The following are frequently asked questions about going to a performance designed to make your first trip to the Erie Phil a pleasant one!
The term “classical music” is really broad and can mean anything from a Bach Concerto to a Gershwin Rhapsody, anything from an Adams tone poem to a Schubert Symphony. Generally, classical music is played by a symphonic ensemble comprised of strings, woodwinds, brass and percussion, or some combination thereof.
You don’t have to be a gourmet chef to enjoy a fine meal and you don’t need to know the music on the program to have a meaningful concert experience. One of the great joys of going to an Erie Phil concert is being introduced to a great piece of music you’ve never heard before, or listening to a superb performance of a piece you haven’t heard in years. Many audience members find it enhances their enjoyment of the music if they take the time before the performance to read the notes in the program about the composer and the pieces that are to be played.

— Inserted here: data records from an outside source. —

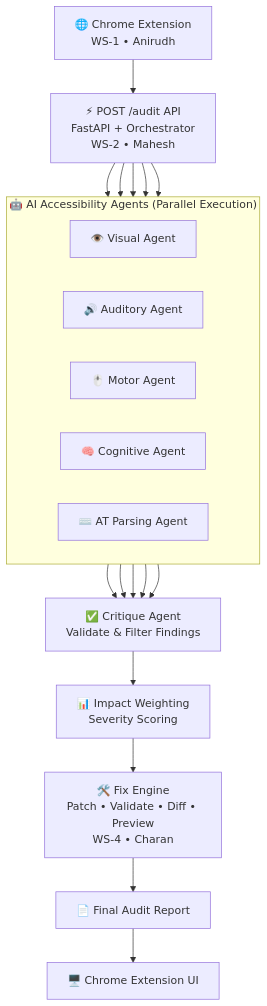
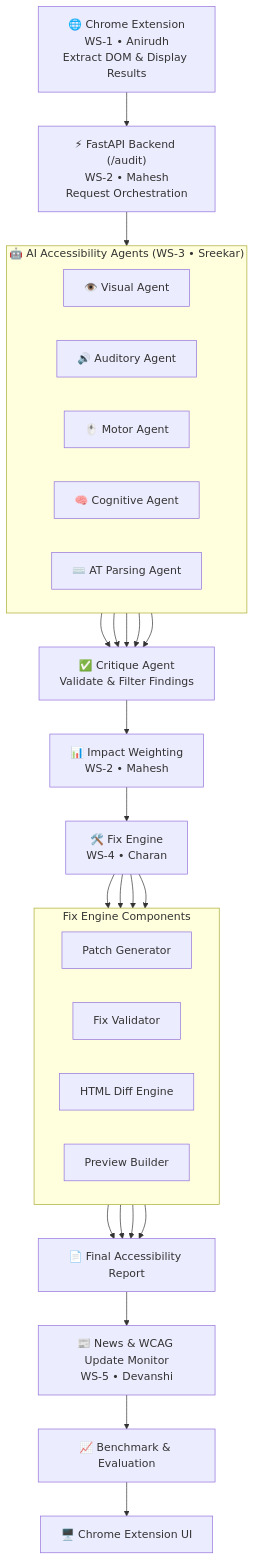
Before and after one commit to sreeks7675/AccessAI: the diagram in README.md, drawn with Mermaid. The commit also changed other lines of this file, not shown here.

````diff
--- a/README.md
+++ b/README.md
@@ -11,40 +9,64 @@
 ```mermaid
 flowchart TD
 
-A["🌐 Chrome Extension<br/>WS-1 • Anirudh"]
+A["🌐 Chrome Extension<br/>WS-1 • Anirudh<br/>Extract DOM & Display Results"]
 
-A --> B["⚡ POST /audit API<br/>FastAPI + Orchestrator<br/>WS-2 • Mahesh"]
+A --> B["⚡ FastAPI Backend (/audit)<br/>WS-2 • Mahesh<br/>Request Orchestration"]
 
-subgraph AG["🤖 AI Accessibility Agents (Parallel Execution)"]
+B --> C
+
+subgraph C["🤖 AI Accessibility Agents (WS-3 • Sreekar)"]
 direction LR
 
 V["👁️ Visual Agent"]
 AU["🔊 Auditory Agent"]
 M["🖱️ Motor Agent"]
-C["🧠 Cognitive Agent"]
+COG["🧠 Cognitive Agent"]
 AT["⌨️ AT Parsing Agent"]
 
 end
 
-B --> V
-B --> AU
-B --> M
-B --> C
-B --> AT
+V --> D
+AU --> D
+M --> D
+COG --> D
+AT --> D
 
-V --> CR
-AU --> CR
-M --> CR
-C --> CR
-AT --> CR
+D["✅ Critique Agent<br/>Validate & Filter Findings"]
 
-CR["✅ Critique Agent<br/>Validate & Filter Findings"]
+D --> E
 
-CR --> IW["📊 Impact Weighting<br/>Severity Scoring"]
+E["📊 Impact Weighting<br/>WS-2 • Mahesh"]
 
-IW --> FE["🛠️ Fix Engine<br/>Patch • Validate • Diff • Preview<br/>WS-4 • Charan"]
+E --> F
 
-FE --> RJ["📄 Final Audit Report"]
+F["🛠️ Fix Engine<br/>WS-4 • Charan"]
 
-RJ --> UI["🖥️ Chrome Extension UI"]
+subgraph FIX["Fix Engine Components"]
+direction LR
+
+PG["Patch Generator"]
+FV["Fix Validator"]
+DE["HTML Diff Engine"]
+PB["Preview Builder"]
+
+end
+
+F --> PG
+F --> FV
+F --> DE
+F --> PB
+
+PG --> G
+FV --> G
+DE --> G
+PB --> G
+
+G["📄 Final Accessibility Report"]
+
+G --> H["📰 News & WCAG Update Monitor<br/>WS-5 • Devanshi"]
+
+H --> I["📈 Benchmark & Evaluation"]
+
+I --> J["🖥️ Chrome Extension UI"]
 ```
````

Why not come along to our Classics in the Evening with WQLN’s Wally Faas, designed to enhance your concertgoing experience. Wally’s discussions are held at 7:15 PM in the National City Community Room, adjacent to the Warner lobby, prior to symphonic concerts.
Odds are you’ll recognize far more than you realize. Many of today’s popular songs, television shows and movies include or are taken from classical themes…like the Lone Ranger theme (Rossini’s William Tell Overture), the Bugs Bunny cartoon “What’s Opera, Doc?” (Wagner’s Ride of the Valkyries), United Airlines commercials (Gershwin’s Rhapsody in Blue), and many more.
Wear whatever makes you comfortable. Contrary to what many people think, formal attire, like tuxedos and evening gowns, is not required. You’ll see concertgoers in suits, vests, sweaters, skirts, khakis, and slacks.
Generally, it is considered proper concert etiquette to clap only after a piece is complete. This means that, for example, if you’re listening to Beethoven’s Symphony No. 9, which has four movements, it is appropriate to clap after the last movement. You can look at your program book to find out how many movements a piece has. Usually, there is a 15- to 30-second pause in between movements. If all else fails, you can always wait for the rest of the audience to clap before applauding. Another good sign is when the conductor either turns around or steps off the podium (the elevated “box” he or she stands on).
We love to hear the lobby “buzz” before and after the concert. So, please limit your conversations to before or after the music. Anything that makes unwanted noise, such as cell phones, pagers, wristwatches, or crinkly candy wrappers, should be turned off or left at home.
Try to do so as quietly as possibly. We recommend you arrive at least 15 minutes prior to the curtain time to allow adequate time for seating. If you arrive late, you will be seated during the applause between pieces on the program.
Erie Phil concerts generally run two hours, including a 20-minute intermission.
The Warner Theatre is accessible by all main entrances for persons with disabilities. During a performance, patrons in wheelchairs are seated in the aisle on the French Street side of the theatre. Guests who remain in their wheelchair are admitted free of charge.
See the staff at the Erie Phil table in the Warner lobby or call us during regular business hours at 455-1375.